It has a tubular cast on and a nice neat pompom and is rather cute.
Another hat I want to talk about is my Tensho hat made to compliment my Tensho pullover. The idea of making this sweater came to me when I finished the Clear Creek Cardigan. Looking at the leftovers of Berroco Ultra Alpaca I realized that it would look fabulous together with Cascade 220 Heathers in light grey that I had in my stash. Killing two birds with one stone, I could make a Christmas sweater for my younger child and somewhat reduce my stash.
The pattern for Tensho pullover is one of the best that I’ve used lately.
The only reason I didn’t follow it to a T was the fact that I don’t like seamless garments especially for my children. Sweaters with seams have longer life and don’t stretch that much after washing. I explained all the changes that I made to the pattern on my Ravelry page. It was a very quick and satisfying project and I would love to make this sweater again one day.
I used the same colors for the Tensho hat but reversed. And I finally learned how to secure the floats that are too long in fairisle knitting (there is a link in the pattern to a tutorial and a video) – double score!
My last gift was a sweater that I made for my older daughter. The pattern and yarn were picked for some time but with Thanksgiving preparations and another short trip abroad I didn’t have much time to focus on it. As a result, I started knitting Janus pullover at the end of November and had to finish it by December 11 (the day my daughter was coming home).
This project was a big challenge for me. At first, I decided to follow the pattern which tells you to make the body in the round, sew the shoulders together, then pick up sleeves around the armholes, and make both sleeves in the round. I didn’t have much time to recalculate everything.

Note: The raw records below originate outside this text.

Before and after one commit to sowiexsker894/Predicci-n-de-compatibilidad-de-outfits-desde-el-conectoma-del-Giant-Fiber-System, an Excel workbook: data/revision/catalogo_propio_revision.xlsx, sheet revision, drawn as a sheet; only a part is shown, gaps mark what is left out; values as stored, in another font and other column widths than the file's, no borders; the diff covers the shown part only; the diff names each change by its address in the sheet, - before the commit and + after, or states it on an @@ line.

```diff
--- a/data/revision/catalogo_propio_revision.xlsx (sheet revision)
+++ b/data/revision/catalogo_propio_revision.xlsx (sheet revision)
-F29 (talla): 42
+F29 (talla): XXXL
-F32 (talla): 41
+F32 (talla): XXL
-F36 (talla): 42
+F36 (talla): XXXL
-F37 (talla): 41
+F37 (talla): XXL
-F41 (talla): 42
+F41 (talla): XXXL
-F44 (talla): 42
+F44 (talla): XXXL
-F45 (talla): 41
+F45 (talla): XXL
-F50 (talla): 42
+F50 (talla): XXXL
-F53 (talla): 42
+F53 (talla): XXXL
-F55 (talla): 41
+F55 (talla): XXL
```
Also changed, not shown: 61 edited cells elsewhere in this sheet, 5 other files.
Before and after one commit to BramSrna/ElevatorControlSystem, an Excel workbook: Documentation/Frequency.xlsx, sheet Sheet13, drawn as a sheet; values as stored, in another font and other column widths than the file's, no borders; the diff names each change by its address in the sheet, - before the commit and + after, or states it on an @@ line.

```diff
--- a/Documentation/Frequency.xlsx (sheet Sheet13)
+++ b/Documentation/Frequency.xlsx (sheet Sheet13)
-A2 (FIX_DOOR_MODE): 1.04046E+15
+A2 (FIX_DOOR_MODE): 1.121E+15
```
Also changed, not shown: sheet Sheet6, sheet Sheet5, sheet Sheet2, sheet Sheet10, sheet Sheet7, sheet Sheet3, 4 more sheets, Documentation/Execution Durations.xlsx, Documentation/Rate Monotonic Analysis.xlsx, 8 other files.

When I came to the armholes and the moment the body is divided in two parts, I tried it on myself for the first time and, frankly, got scared. The body hugged me like a corset, but it was a corset with lots of cables that make it look rather like an armor. Who wants a corset from a thick yarn with intricate cables, raise your hand! Not flattering, not even close to flattering((( I couldn’t unravel and start over with a different pattern, so I decided to continue with the sweater hoping that a good steaming and blocking will help with the corset problem.
My second hiccup was at the armholes. I was making the size for 40” bust and the numbers didn’t add up. I had to improvise to get the final number of stitches for my size.
My third problem was the front and back side cables after armhole decreases. I had to figure out how to situate them so they wouldn’t look like broken sticks and would complement the main cable pattern. I believe all sizes in the pattern but the first would have this problem so, if one day you decide to make this sweater, be extra careful and try to figure out the direction of your side cables ahead of time.
Do you understand now why I decided to abandon the pattern and make sleeves differently? Plus, I almost never make sleeves in the round – it is awkward and time consuming. It is much easier and faster to seam them later. And I wanted the purl side to be the right side – I thought it would work better with the sweater body.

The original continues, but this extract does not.